This continues a series of profiles we started last year on Indow employees. This one share our experience employing refugees and Myo’s experience with us. 

employing refugees has been valuable to Indow and to MyoMyo cuts tubing on the Indow factory floor, a job that requires precision and patience.

He reads the laser measurements of people’s window frames sent from around the country and cuts the silicone compression tube so that each insert fits snugly inside its respective window.

He is more than qualified, having received a B.S. in physics at Rangoon University in Burma as well as a machine tools vocational degree.

His path to Portland and Indow is long and involved.

Myo worked for an international engineering company – Cosmo Engineering – straight out of university making punches and dies, chutes and cams. But he fled his home country in 2002 for his company’s Malaysian branch after the military government began investigating his involvement in the 1988 university student protests.

“We need democracy and freedom,” he explained. “The students need to protest.”

It wasn’t safe for him in Malaysia either. In 2012, the United States granted his family refugee status and he moved with his wife and two children to Texas. There he worked and saved until his family could move to Portland to be closer to friends and take advantage of a good public transportation system. He takes TriMet from his home near SE Division and 82nd to work on North Interstate every day.

“Everyone works together and cooperates – we give each other a helping hand,” he said of his new job.  “I want to grow Indow.”

He plans to study at Portland Community College to improve his English. Through a program with the Immigrant & Refugee Community Organization that matched his savings, he was able to buy a used car. When asked what he misses about Burma, he said, “everything”: his friends, his family, the noodle dish Moke-hin-khar, the British-style buildings from when Burma was a British colony. Inspired by our work with Myo and IRCO, Indow helped found We Hire Refugees.

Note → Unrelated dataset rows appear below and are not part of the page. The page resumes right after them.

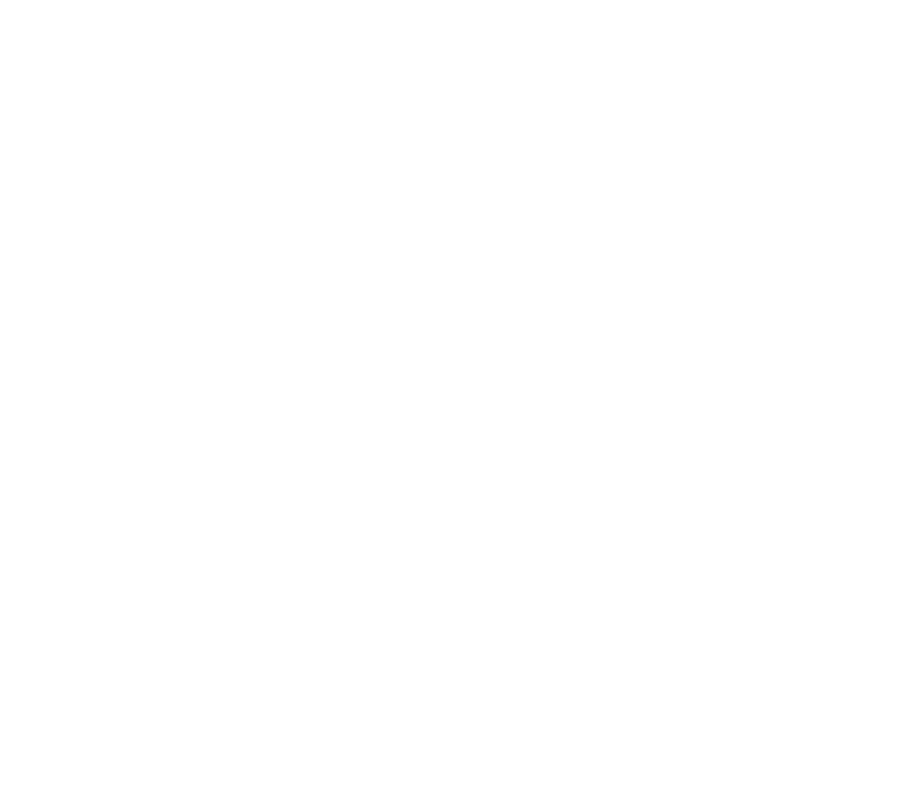
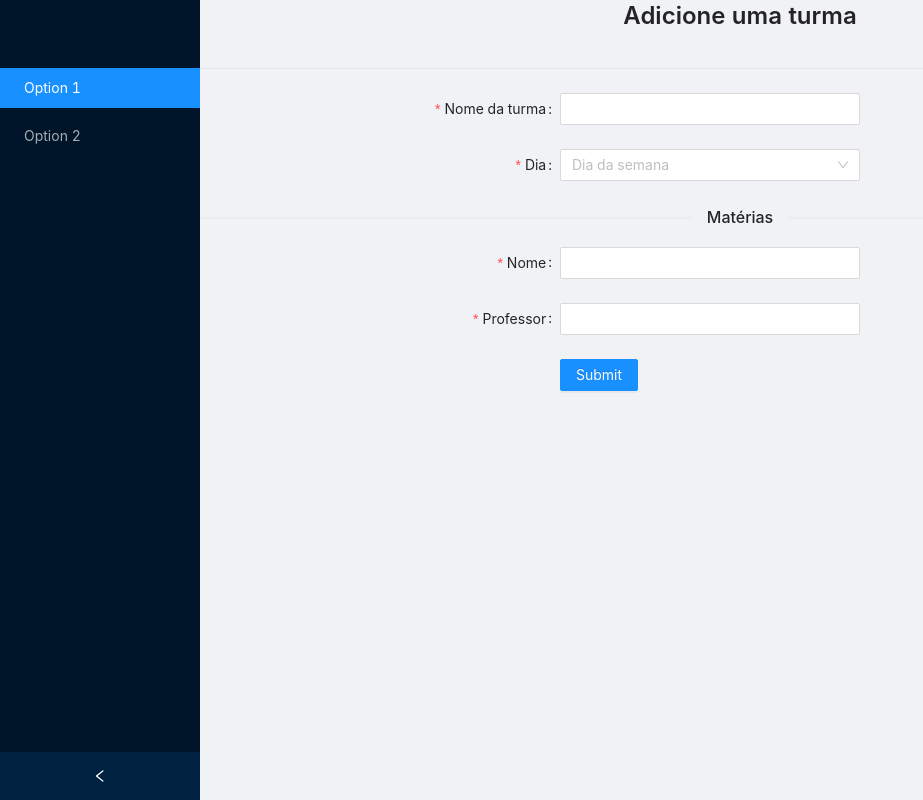
Before and after one commit to GGVidal/Frontend-Class-project, a React (Create React App) app: page /addClass in a window 1280 px wide. Shown: the whole page, without its empty margins (0-923 px from the left). Built offline with nearby package versions, Linux system fonts and the light colour scheme.

Commit message:
NEW: Creating form to add class

```diff
--- /dev/null
+++ b/src/components/CustomView.js
@@ -0,0 +1,12 @@
+import React from "react";
+import { Layout } from "antd";
+import Sidebar from "../components/Sidebar";
+const Customview = ({ children }) => {
+  return (
+    <Layout>
+      <Sidebar />
+      <Layout style={{ minHeight: "100vh" }}>{children}</Layout>
+    </Layout>
+  );
+};
+export default Customview;
--- /dev/null
+++ b/src/pages/AddClass.js
@@ -0,0 +1,63 @@
+import { Form, Input, Typography, Button, Row, Divider, Select } from "antd";
+import React from "react";
+
+import Customview from "../components/CustomView";
+
+const layout = {
+  labelCol: { span: 8 },
+  wrapperCol: { span: 16 },
+};
+const { Title } = Typography;
+const { Option } = Select;
+const onFinish = (values) => {
+  console.log(values);
+};
+const AddClass = () => {
+  return (
+    <Customview>
+      <Row justify="center">
+        <Title level={3}>Adicione uma turma</Title>
+      </Row>
+      <Divider />
+      <Form {...layout} name="nest-messages" onFinish={onFinish}>
+        <Form.Item
+          name="className"
+          label="Nome da turma"
+          rules={[{ required: true }]}
+        >
+          <Input style={{ maxWidth: 300 }} />
+        </Form.Item>
+        <Form.Item name="day" label="Dia" rules={[{ required: true }]}>
+          <Select placeholder="Dia da semana" style={{ maxWidth: 300 }}>
+            <Option value="2">Segunda-feira</Option>
+            <Option value="3">Terça-feira</Option>
+            <Option value="4">Quarta-feira</Option>
+            <Option value="5">Quinta-feira</Option>
+            <Option value="6">Sexta-feira</Option>
+          </Select>
+        </Form.Item>
+        <Divider>Matérias</Divider>
+        <Form.Item
+          name={["discipline", "name"]}
+          label="Nome"
+          rules={[{ required: true }]}
+        >
+          <Input style={{ maxWidth: 300 }} />
+        </Form.Item>
+        <Form.Item
+          name={["discipline", "professor"]}
+          label="Professor"
+          rules={[{ required: true }]}
+        >
+          <Input style={{ maxWidth: 300 }} />
+        </Form.Item>
+        <Form.Item wrapperCol={{ ...layout.wrapperCol, offset: 8 }}>
+          <Button type="primary" htmlType="submit">
+            Submit
+          </Button>
+        </Form.Item>
+      </Form>
+    </Customview>
+  );
+};
+export default AddClass;
--- a/src/pages/AddUser.js
+++ /dev/null
@@ -1,10 +0,0 @@
-import React from "react";
-
-const AddUser = () => {
-  return (
-    <div>
-      <h1>Teste</h1>
-    </div>
-  );
-};
-export default AddUser;
--- a/src/pages/Home.js
+++ b/src/pages/Home.js
@@ -1,9 +1,9 @@
 import React from "react";
 import { Col, Layout, Row, Typography, Breadcrumb, Button } from "antd";
-import Sidebar from "../components/Sidebar";
 import Searchbar from "../components/Searchbar";
 import Content from "../components/Content";
 import CardList from "../components/CardList";
+import Customview from "../components/CustomView";
 import { Link } from "react-router-dom";
 const { Header, Footer } = Layout;
 const { Title } = Typography;
@@ -11,12 +11,8 @@
 const Home = () => {
   return (
     <>
-      <Layout>
-        <Sidebar />
-        <Layout style={{ minHeight: "100vh" }}>
-          <Header
-            style={{ padding: 0, backgroundColor: "white", height: "5vh" }}
-          >
+      <Customview>
+        <Header style={{ padding: 0, backgroundColor: "white", height: "6vh" }}>
           <Searchbar placeholder="Pesquisar" size="medium" />
         </Header>
         <Content>
@@ -52,7 +48,7 @@
               lg={{ order: 4 }}
               offset={5}
             >
-                <Link to="/addUser">
+              <Link to="/addClass">
                 <Button //add hover style
                   style={{ backgroundColor: "#f0f2f5", color: "#2897fd" }}
                   type="primary"
@@ -67,8 +63,7 @@
         <Footer style={{ textAlign: "center" }}>
           Ant Design ©2018 Created by Ant UED
         </Footer>
-        </Layout>
-      </Layout>
+      </Customview>
     </>
   );
 };
--- a/src/routes/index.js
+++ b/src/routes/index.js
@@ -1,13 +1,13 @@
 import React from "react";
 import { Switch, Route } from "react-router-dom";
 import Home from "../pages/Home";
-import AddUser from "../pages/AddUser";
+import AddClass from "../pages/AddClass";
 
 const Routes = () => {
   return (
     <Switch>
-      <Route path="/home" exact component={Home} />
-      <Route path="/addUser" component={AddUser} />
+      <Route path="/" exact component={Home} />
+      <Route path="/addClass" component={AddClass} />
     </Switch>
   );
 };
```
Lines whose indentation alone changed are shown as unchanged.
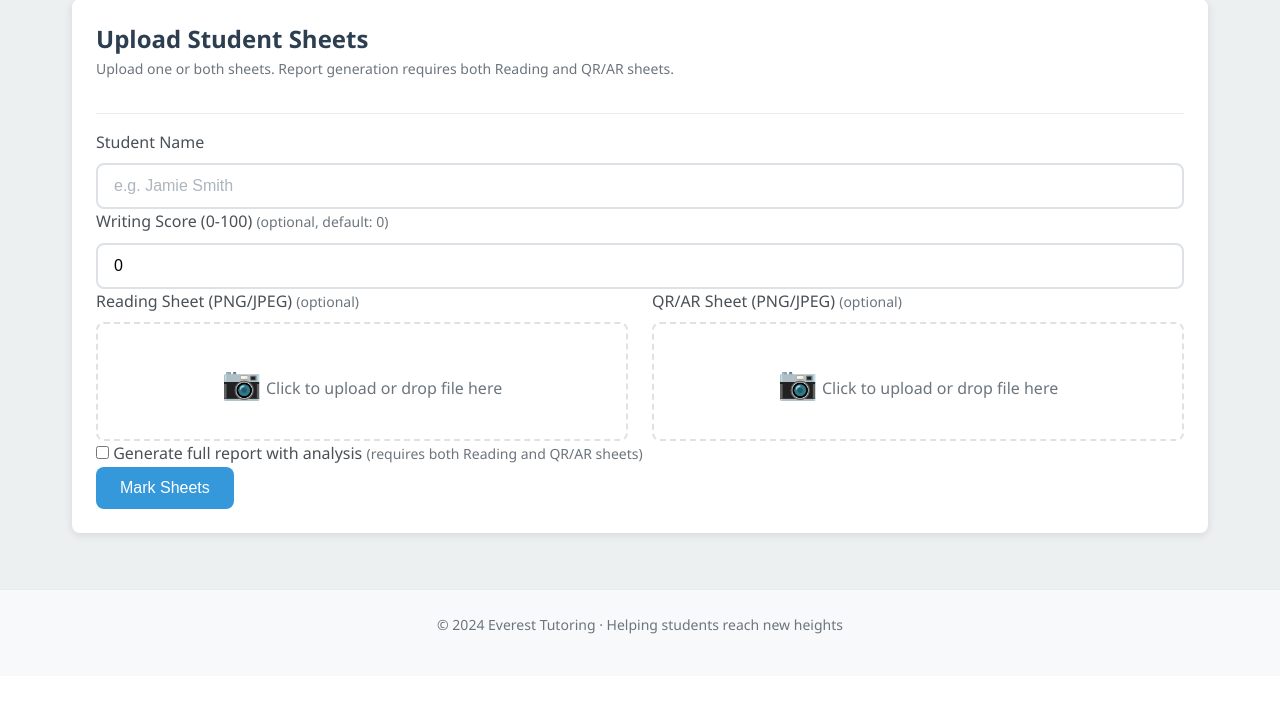
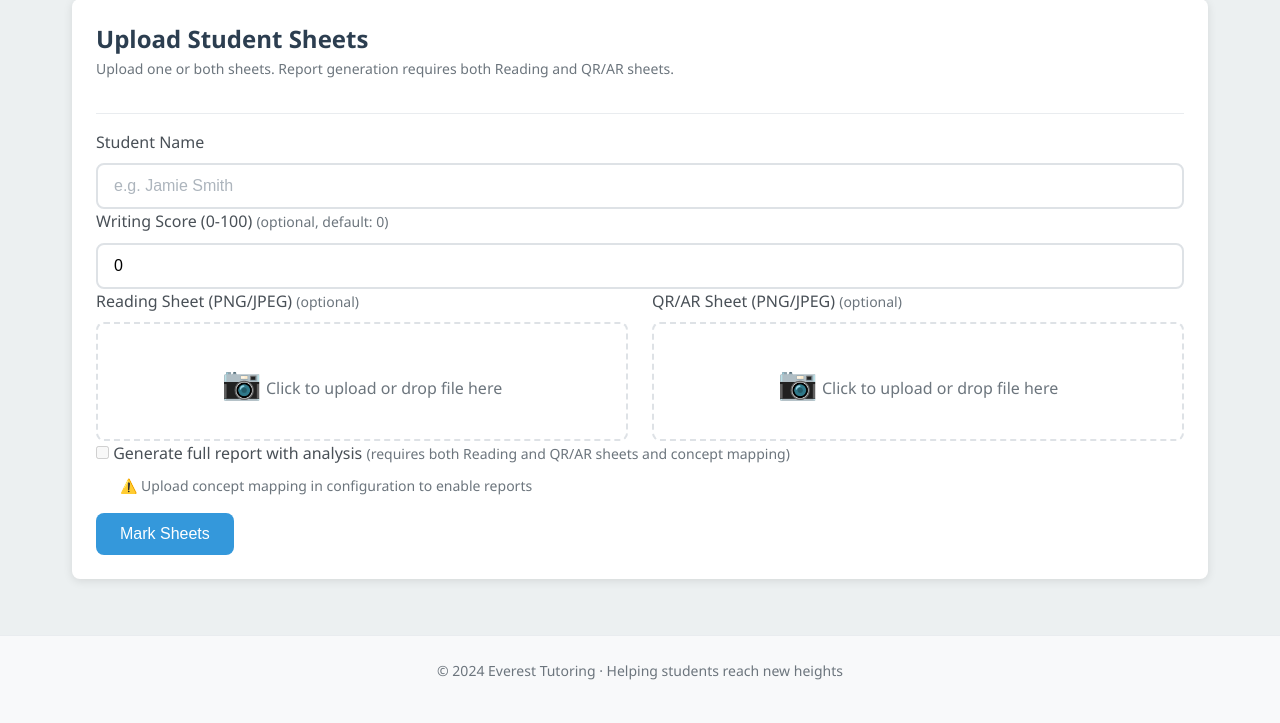
Before and after one commit to atu1ya/ASETmarker, a FastAPI app: template web/templates/single.html in a window 1280 px wide. Shown: the part 550-1273 px from the top of the page. Before the commit the page ends 1184 px from the top, so only its background shows below. Run offline with FastAPI, Linux system fonts and the light colour scheme; the template is opened without the code that fills it, so the values that code supplies are empty.

Commit message:
feat: add concept mapping support and update UI to reflect its status in batch and single marking processes

```diff
--- a/web/routes/dashboard.py
+++ b/web/routes/dashboard.py
@@ -102,6 +102,7 @@
             subject for subject in config.concept_mapping.keys() if not subject.startswith("_")
         ],
         "uploaded_at": config.uploaded_at.isoformat() if config.uploaded_at else None,
+        "has_concept_mapping": config.has_concept_mapping,
     }
 
 
@@ -131,7 +132,7 @@
     reading_answers: UploadFile = File(...),
     qr_answers: UploadFile = File(...),
     ar_answers: UploadFile = File(...),
-    concept_mapping: UploadFile = File(...),
+    concept_mapping: UploadFile = File(None),
 ):
     """Upload and store marking configuration for the current session."""
     def _validate_extension(upload: UploadFile, allowed: set[str]) -> None:
@@ -145,12 +146,10 @@
     _validate_extension(reading_answers, ALLOWED_TEXT_EXTENSIONS)
     _validate_extension(qr_answers, ALLOWED_TEXT_EXTENSIONS)
     _validate_extension(ar_answers, ALLOWED_TEXT_EXTENSIONS)
-    _validate_extension(concept_mapping, {".json"})
 
     reading_content = (await reading_answers.read()).decode("utf-8", errors="ignore")
     qr_content = (await qr_answers.read()).decode("utf-8", errors="ignore")
     ar_content = (await ar_answers.read()).decode("utf-8", errors="ignore")
-    concept_content = (await concept_mapping.read()).decode("utf-8", errors="ignore")
 
     reading_list = parse_answer_key(reading_content)
     qr_list = parse_answer_key(qr_content)
@@ -162,20 +161,24 @@
             detail="Answer keys must contain at least one entry.",
         )
 
-    try:
-        concepts = json.loads(concept_content)
-    except json.JSONDecodeError as exc:  # pragma: no cover - simple parse failure
-        raise HTTPException(
-            status_code=status.HTTP_400_BAD_REQUEST,
-            detail="Concept mapping must be valid JSON.",
-        ) from exc
+    concepts = {}
+    if concept_mapping and concept_mapping.filename:
+        _validate_extension(concept_mapping, {".json"})
+        concept_content = (await concept_mapping.read()).decode("utf-8", errors="ignore")
+        try:
+            concepts = json.loads(concept_content)
+        except json.JSONDecodeError as exc:
+            raise HTTPException(
+                status_code=status.HTTP_400_BAD_REQUEST,
+                detail="Concept mapping must be valid JSON.",
+            ) from exc
 
-    validation_errors = validate_concept_mapping(concepts)
-    if validation_errors:
-        raise HTTPException(
-            status_code=status.HTTP_400_BAD_REQUEST,
-            detail="; ".join(validation_errors),
-        )
+        validation_errors = validate_concept_mapping(concepts)
+        if validation_errors:
+            raise HTTPException(
+                status_code=status.HTTP_400_BAD_REQUEST,
+                detail="; ".join(validation_errors),
+            )
 
     config = MarkingConfiguration(
         reading_answers=reading_list,
--- a/web/routes/marking.py
+++ b/web/routes/marking.py
@@ -53,6 +53,7 @@
         "subjects": [
             subject for subject in config.concept_mapping.keys() if not subject.startswith("_")
         ],
+        "has_concept_mapping": config.has_concept_mapping,
     }
     return templates.TemplateResponse(
         "single.html",
@@ -163,8 +164,8 @@
             qrar_pdf = annotator_service.image_to_pdf_bytes(qrar_img)
             bundle.writestr(f"{folder_name}_QRAR_Marked.pdf", qrar_pdf)
 
-        # Generate report and analysis only if requested and both files provided
-        if generate_report and reading_result and qrar_result:
+        # Generate report and analysis only if requested, both files provided, and concept mapping exists
+        if generate_report and reading_result and qrar_result and config.has_concept_mapping:
             analysis_service = AnalysisService(config.concept_mapping)
             full_analysis = analysis_service.generate_full_analysis(
                 reading_result,
--- a/web/session_store.py
+++ b/web/session_store.py
@@ -21,7 +21,11 @@
 
     @property
     def is_configured(self) -> bool:
-        return bool(self.reading_answers and self.qr_answers and self.ar_answers and self.concept_mapping)
+        return bool(self.reading_answers and self.qr_answers and self.ar_answers)
+
+    @property
+    def has_concept_mapping(self) -> bool:
+        return bool(self.concept_mapping)
 
 
 class SessionConfigStore:
--- a/web/templates/batch.html
+++ b/web/templates/batch.html
@@ -17,6 +17,9 @@
         <li><strong>QR questions:</strong> {{ config_summary.qr_questions }}</li>
         <li><strong>AR questions:</strong> {{ config_summary.ar_questions }}</li>
         <li><strong>Mapped subjects:</strong> {{ config_summary.subjects | join(', ') }}</li>
+        {% if not config_summary.has_concept_mapping %}
+        <li><strong>⚠️ Note:</strong> <span class="text-muted">No concept mapping uploaded - reports will not be generated</span></li>
+        {% endif %}
     </ul>
 </section>
 
--- a/web/templates/dashboard.html
+++ b/web/templates/dashboard.html
@@ -60,11 +60,11 @@
             </div>
         </div>
         <div class="form-group">
-            <label class="form-label" for="concept_mapping">Concept Mapping (.json)</label>
+            <label class="form-label" for="concept_mapping">Concept Mapping (.json) <small class="text-muted">(optional - required for reports)</small></label>
             <div class="file-input-wrapper">
                 <span class="file-icon">&#128462;</span>
                 <span class="file-text">Click to upload or drop file here</span>
-                <input type="file" id="concept_mapping" name="concept_mapping" accept=".json" required>
+                <input type="file" id="concept_mapping" name="concept_mapping" accept=".json">
             </div>
             <p class="form-text">Need help? Review the <a href="/docs/sample_concept_mapping.json" download>sample concept mapping</a>.</p>
         </div>
--- a/web/templates/single.html
+++ b/web/templates/single.html
@@ -56,9 +56,12 @@
         </div>
         <div class="form-group">
             <label class="form-label">
-                <input type="checkbox" id="generate_report" name="generate_report" value="true">
-                Generate full report with analysis <small class="text-muted">(requires both Reading and QR/AR sheets)</small>
+                <input type="checkbox" id="generate_report" name="generate_report" value="true" {% if not config_summary.has_concept_mapping %}disabled{% endif %}>
+                Generate full report with analysis <small class="text-muted">(requires both Reading and QR/AR sheets{% if not config_summary.has_concept_mapping %} and concept mapping{% endif %})</small>
             </label>
+            {% if not config_summary.has_concept_mapping %}
+            <p class="text-muted" style="margin-left: 1.5rem; font-size: 0.875rem;">⚠️ Upload concept mapping in configuration to enable reports</p>
+            {% endif %}
         </div>
         <button type="submit" class="btn btn-primary">Mark Sheets</button>
     </form>
```
Also changed, not shown: web/routes/batch.py (+25 -18 lines).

But certain things remind him of Burma like the conifers in Portland, which he had in his hometown, Kalaw.

What does he like best about the U.S.?

“Everyone has human rights,” he said. “If you’re not satisfied, you can tell the government, ‘You’re wrong.’ In Burma you can go to jail.”

Freedom of expression is something we’re thinking a lot about right now. Indow helped create greater public access at Alcatraz for the groundbreaking Ai Weiwei exhibit on human rights by lining the broken gun gallery windows of the New Industries Building with inserts.

We are happy working at Indow has helped Myo establish new roots in the United States.